Types of Spring and Summer Avalanches
Originally prepared for the CSAC Avalanche Center.
Here are descriptions of four types of avalanches which are most
likely in spring and/or summer and information on what causes them
and how to avoid them. Note that the defining characteristic which
these types of slides all have in common is warming. In spring and
summer the sun is higher and more direct, average ambient temperatures
are higher, and the sun is up for a longer time than in winter. Refreezing
of snow overnight due to radiational cooling may or may not help to
counteract these factors. Exposure to these spring and summer avalanches
can be greatly reduced by watching the weather and planning accordingly
and by timing your activities early in the day.
New Snow Avalanches
New snow may create winter-like conditions at any time of year in
the mountains, especially at higher elevations. During a storm the
avalanche concerns may be much the same as in winter. However, the
first couple of sunny days will generally cause widespread avalanching.
This can be immediately after the storm or it may be later after several
cooler and overcast days. If it has recently snowed but there has
not yet been a few warm and sunny days be cautious.

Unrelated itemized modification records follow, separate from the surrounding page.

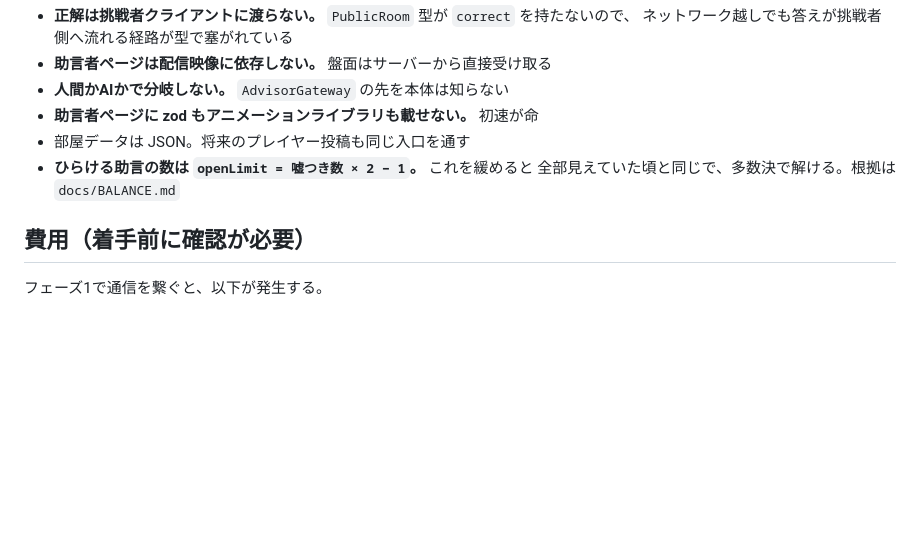
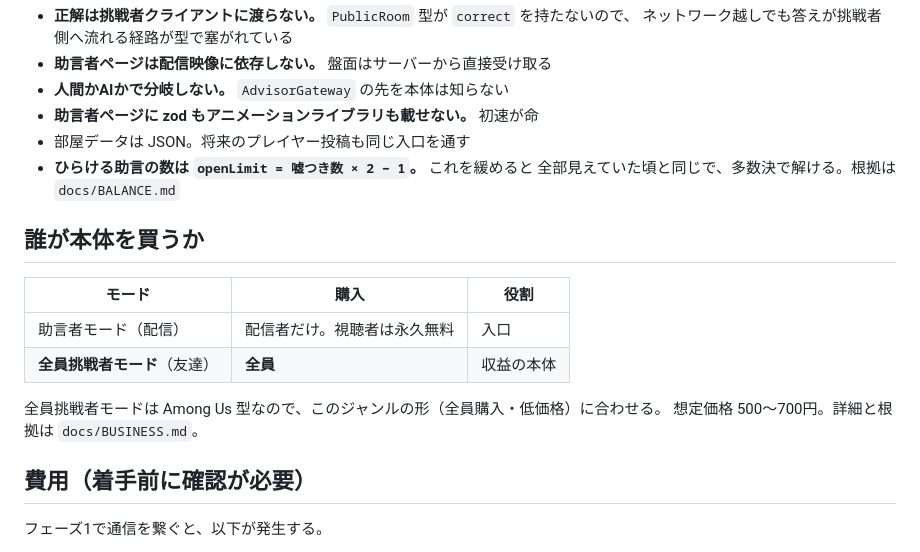
Before and after one commit to murakamikoshin/1ofall, a Markdown page: README.md, the part around the change. Drawn GitHub-style; blank space fills up the shorter version.

```diff
--- a/README.md
+++ b/README.md
@@ -141,6 +141,16 @@ data/rooms.core.json 部屋データ48室。コードから分離してある
 - **ひらける助言の数は `openLimit = 嘘つき数 × 2 − 1`。** これを緩めると
   全部見えていた頃と同じで、多数決で解ける。根拠は `docs/BALANCE.md`
 
+## 誰が本体を買うか
+
+| モード | 購入 | 役割 |
+|---|---|---|
+| 助言者モード（配信） | 配信者だけ。視聴者は永久無料 | 入口 |
+| **全員挑戦者モード**（友達） | **全員** | 収益の本体 |
+
+全員挑戦者モードは Among Us 型なので、このジャンルの形（全員購入・低価格）に合わせる。
+想定価格 500〜700円。詳細と根拠は `docs/BUSINESS.md`。
+
 ## 費用（着手前に確認が必要）
 
 フェーズ1で通信を繋ぐと、以下が発生する。
```
Also changed, not shown: docs/BUSINESS.md (+48 -11 lines).
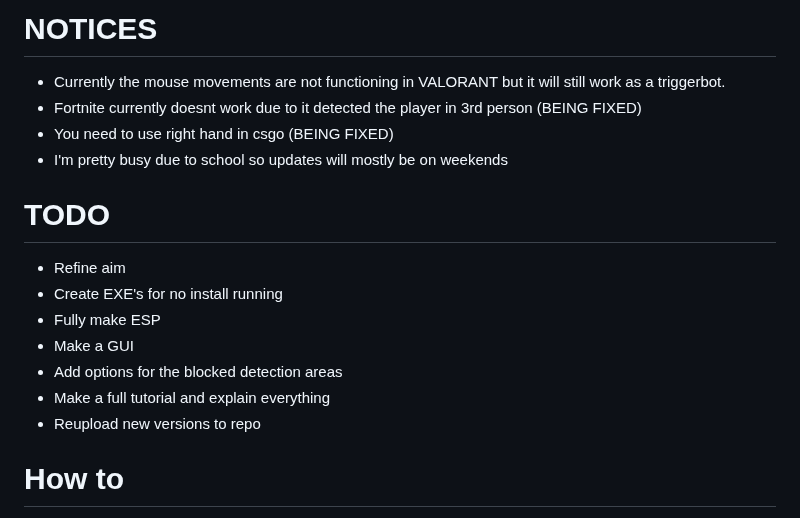
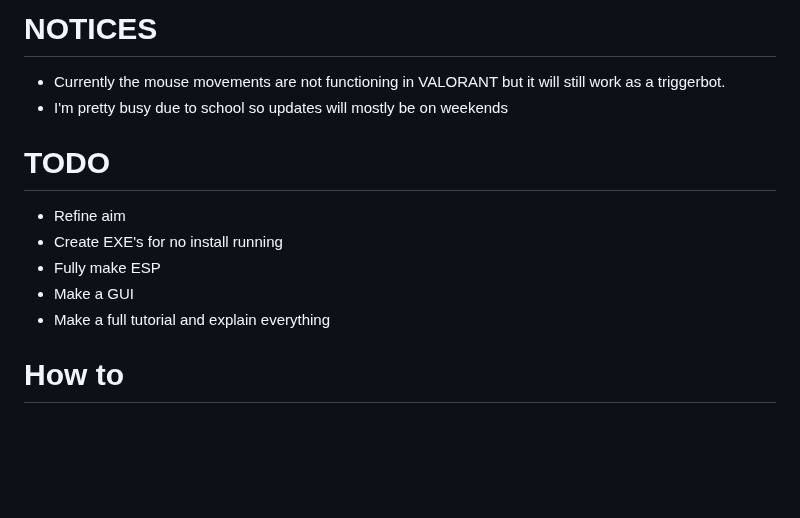
Before and after one commit to ai-aimbot/AIMr, a Markdown page: README.md, the part around the change. GitHub-like rendering; blank space fills up the shorter version.

```diff
--- a/README.md
+++ b/README.md
@@ -17,8 +17,6 @@ The files with V serve as prototypes for achieving smooth and consistent adjustm
 
 # NOTICES
 - Currently the mouse movements are not functioning in VALORANT but it will still work as a triggerbot.
-- Fortnite currently doesnt work due to it detected the player in 3rd person (BEING FIXED)
-- You need to use right hand in csgo (BEING FIXED)
 - I'm pretty busy due to school so updates will mostly be on weekends
 
 # TODO
@@ -26,9 +24,7 @@ The files with V serve as prototypes for achieving smooth and consistent adjustm
 - Create EXE's for no install running
 - Fully make ESP
 - Make a GUI
-- Add options for the blocked detection areas
 - Make a full tutorial and explain everything
-- Reupload new versions to repo
 
 # How to
 
```
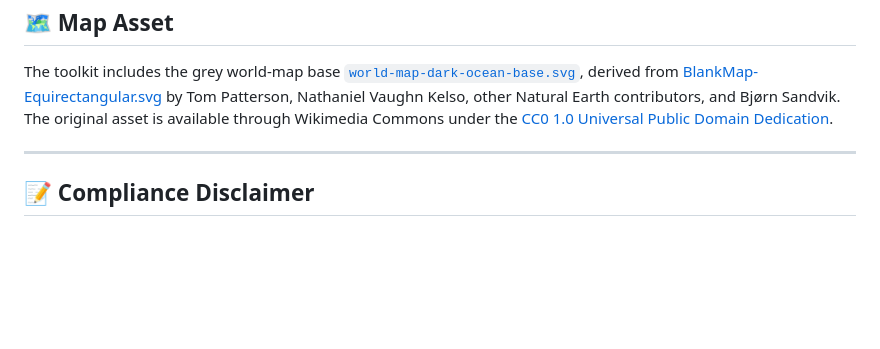
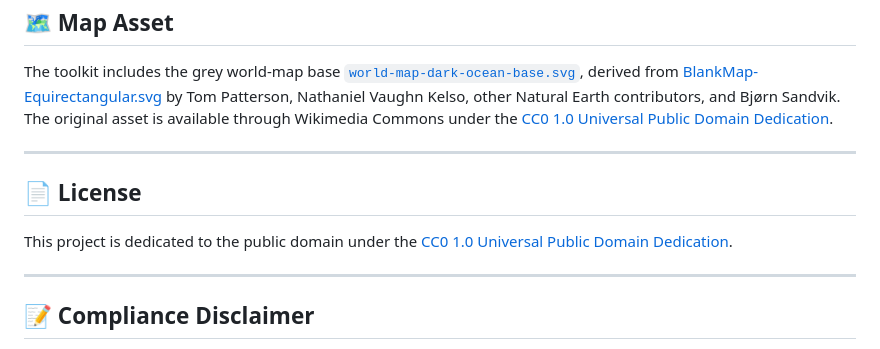
Before and after one commit to mscir/Ham-Radio-Toolkit, a Markdown page: README.md, the part around the change. GitHub-like rendering; blank space fills up the shorter version.

Commit message:
Update README.md
include LICENSE reference

```diff
--- a/README.md
+++ b/README.md
@@ -148,6 +148,13 @@ Bjørn Sandvik. The original asset is available through Wikimedia Commons under
 
 ---
 
+## 📄 License
+
+This project is dedicated to the public domain under the
+[CC0 1.0 Universal Public Domain Dedication](LICENSE).
+
+---
+
 ## 📝 Compliance Disclaimer
 
 *Frequency Privileges information is reviewed against current FCC Part 97 requirements and cross-referenced with ARRL U.S. amateur-band allocation material. The FCC’s current eCFR text controls. This toolkit is an educational operating aid, not legal advice or an official FCC publication. Operators remain responsible for verifying current frequency, emission, bandwidth, power, location, sharing, station-control, and other applicable requirements before transmitting.*
```
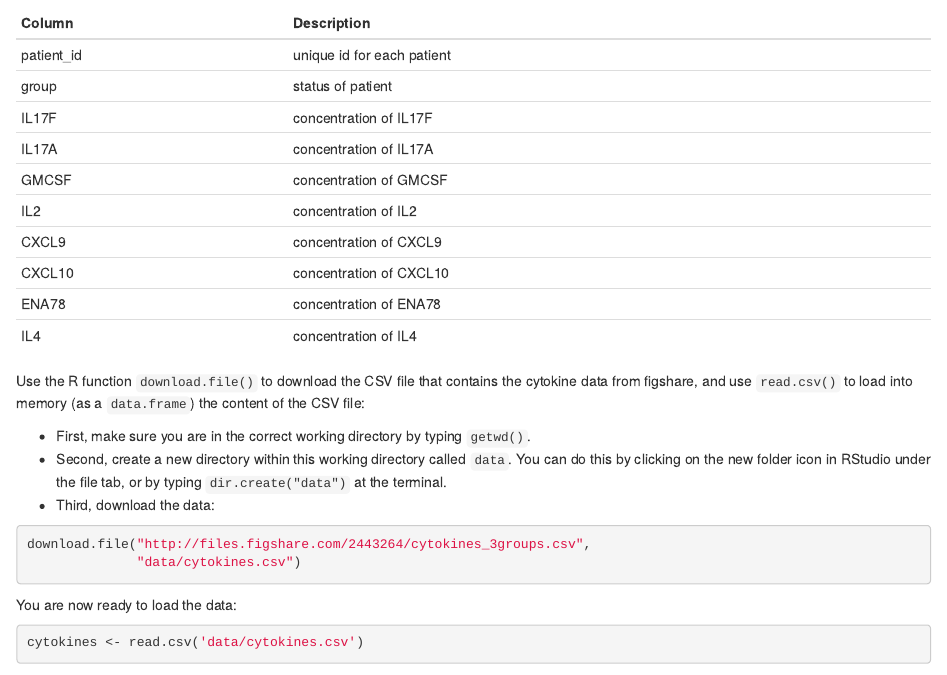
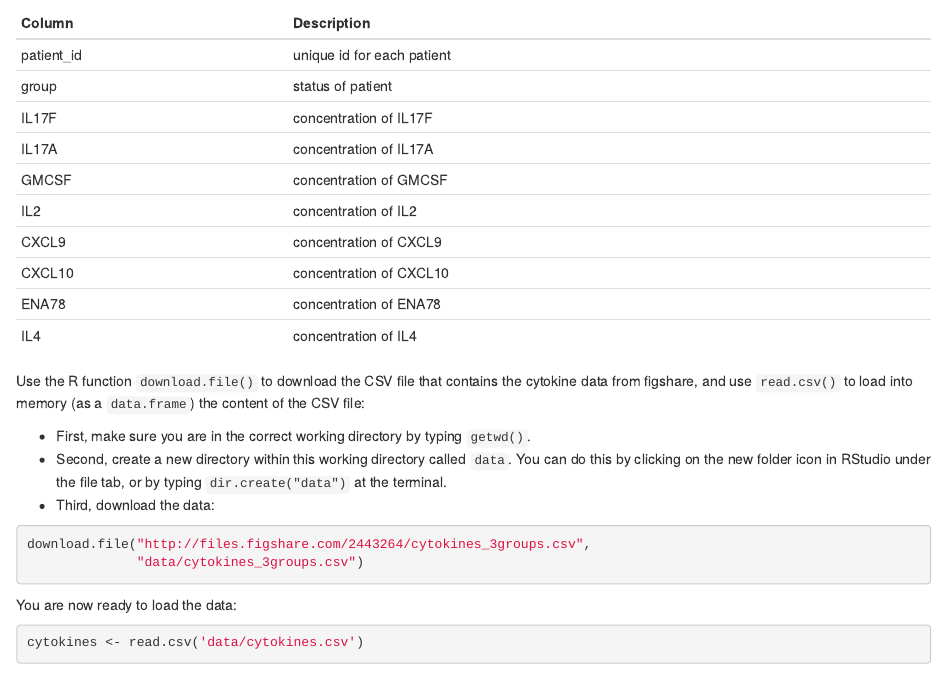
Before and after one commit to JoKeeble/R-wehi_3hr, an R Markdown document (02-starting-with-data_wehi.Rmd): the page in a window 1100 px wide, from 880 px down. Rendered offline with R 4.5, knitr and Pandoc, with nearby package versions; some code elsewhere in the file could not run offline.

Commit message:
changed file name

````diff
--- a/02-starting-with-data_wehi.Rmd
+++ b/02-starting-with-data_wehi.Rmd
@@ -78,7 +78,7 @@ by typing `dir.create("data")` at the terminal.
 
 ```{r, eval=FALSE, purl=TRUE}
 download.file("http://files.figshare.com/2443264/cytokines_3groups.csv",
-              "data/cytokines.csv")
+              "data/cytokines_3groups.csv")
 ```
 
 You are now ready to load the data:
````
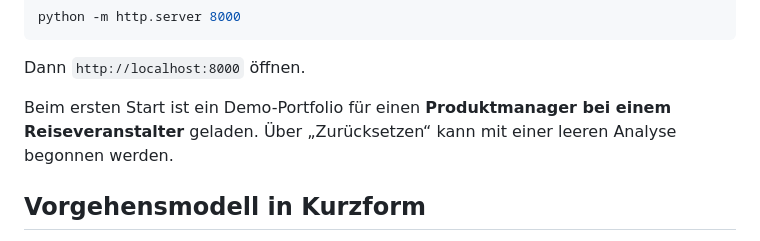
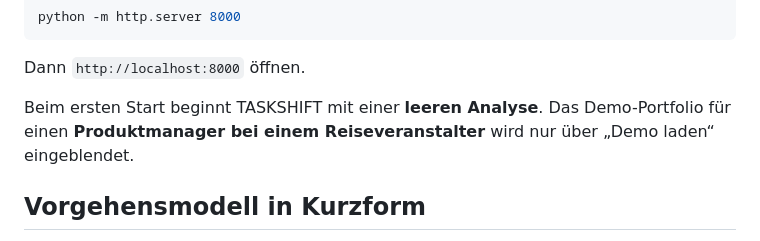
Before and after one commit to Satte882/Neue_Aufgabenfelder, a Markdown page: README.md, the part around the change. Rendered like a GitHub page.

Commit message:
Document explicit demo loading

```diff
--- a/README.md
+++ b/README.md
@@ -36,7 +36,7 @@ python -m http.server 8000
 
 Dann `http://localhost:8000` öffnen.
 
-Beim ersten Start ist ein Demo-Portfolio für einen **Produktmanager bei einem Reiseveranstalter** geladen. Über „Zurücksetzen“ kann mit einer leeren Analyse begonnen werden.
+Beim ersten Start beginnt TASKSHIFT mit einer **leeren Analyse**. Das Demo-Portfolio für einen **Produktmanager bei einem Reiseveranstalter** wird nur über „Demo laden“ eingeblendet.
 
 ## Vorgehensmodell in Kurzform
 
```
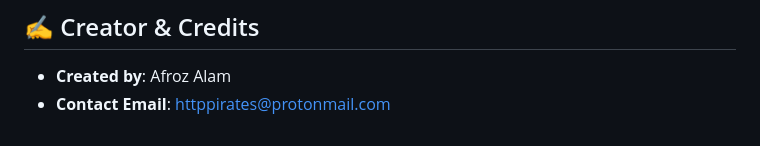
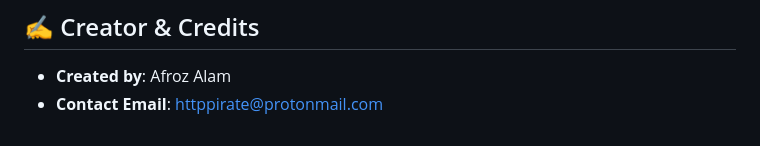
Before and after one commit to afrozthalam/X10, a Markdown page: README.md, the part around the change. Drawn GitHub-style.

```diff
--- a/README.md
+++ b/README.md
@@ -81,4 +81,4 @@ The repository is configured for deployment on the Vercel platform using `@verce
 ## ✍️ Creator & Credits
 
 * **Created by**: Afroz Alam
-* **Contact Email**: [httppirates@protonmail.com](mailto:httppirates@protonmail.com)
+* **Contact Email**: [httppirate@protonmail.com](mailto:httppirate@protonmail.com)
```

Consider avoiding
avalanche terrain or postponing your plans. Should you choose to be
in avalanche terrain be sure to get an early enough start to be out
of such terrain before the direct sun hits it.
Wet Loose Snow Avalanches
Loose snow avalanches will begin at a point and fan out as they run
downslope. Ultimately they may entrain large amounts of snow and be
very powerful. They may also carry a person into, through or over
a terrain trap. These slides will begin to occur as the sun weakens
the surface layers. This will usually be sometime after the late morning
and may be in the afternoon. However, if overnight refreezing has
not occurred this type of slide may occur at any hour. The most common
reason for a lack of refreezing is cloud cover. Even a thin covering
of clouds is enough to block the radiation which cools and refreezes
the snow. As long as overnight refreezing occurs the key to avoiding
these slides is time of day. By the time you are penetrating the snow
to ankle depth (traveling on foot) you should be thinking about getting
off of steep slopes. Skiers will want to climb early in order to get
a few runs in on the much sought out "corn
snow" before having to quit for the day. Climbers will want
to get an alpine start in order to complete their descent early enough
in the day. In either case the early start may necessitate an ice
axe and crampons to ascend the still refrozen snow.
Deep Wet Slab Avalanches (Climax slides)
If the weather is too warm for too long the weakening of the snow
bonds will occur to greater depths. In addition meltwater may lubricate
buried layers and interfaces which can serve as failure plains. Rain
and/or warm winds can also contribute to this process. Crown
lines of resulting slides may be quite deep and even go to the ground.
These slides are generally unsurvivable. Typically the weather leading
up to such an avalanche
cycle will be very warm for an extended time (at least a couple
days) without any refreezing of the snowpack overnight. Be wary if
such a warm spell occurs. These conditions usually lead to numerous
large slides, not isolated events. Word generally gets around that
such a cycle is underway - check with the local avalanche forecast
center, ski patrol, forest ranger or warden, and local climbers and
These occur on glaciers. Icefall events are, to a large extent, a
result of glacier motion. They may become more likely well into or
just following an extended warm spell during which the glacier motion
increases. Their dependence on the time of day is not particularly
great. Unlike snow avalanches these events are rarely human triggered.
The key to avoiding them is route selection and timing - don't be
in the wrong place when they happen. Icefall areas are typically obvious
so try to choose a route which avoids them. Be cautious if the visibility
is too poor to choose or follow a route easily. When it is necessary
to cross an icefall area do so quickly.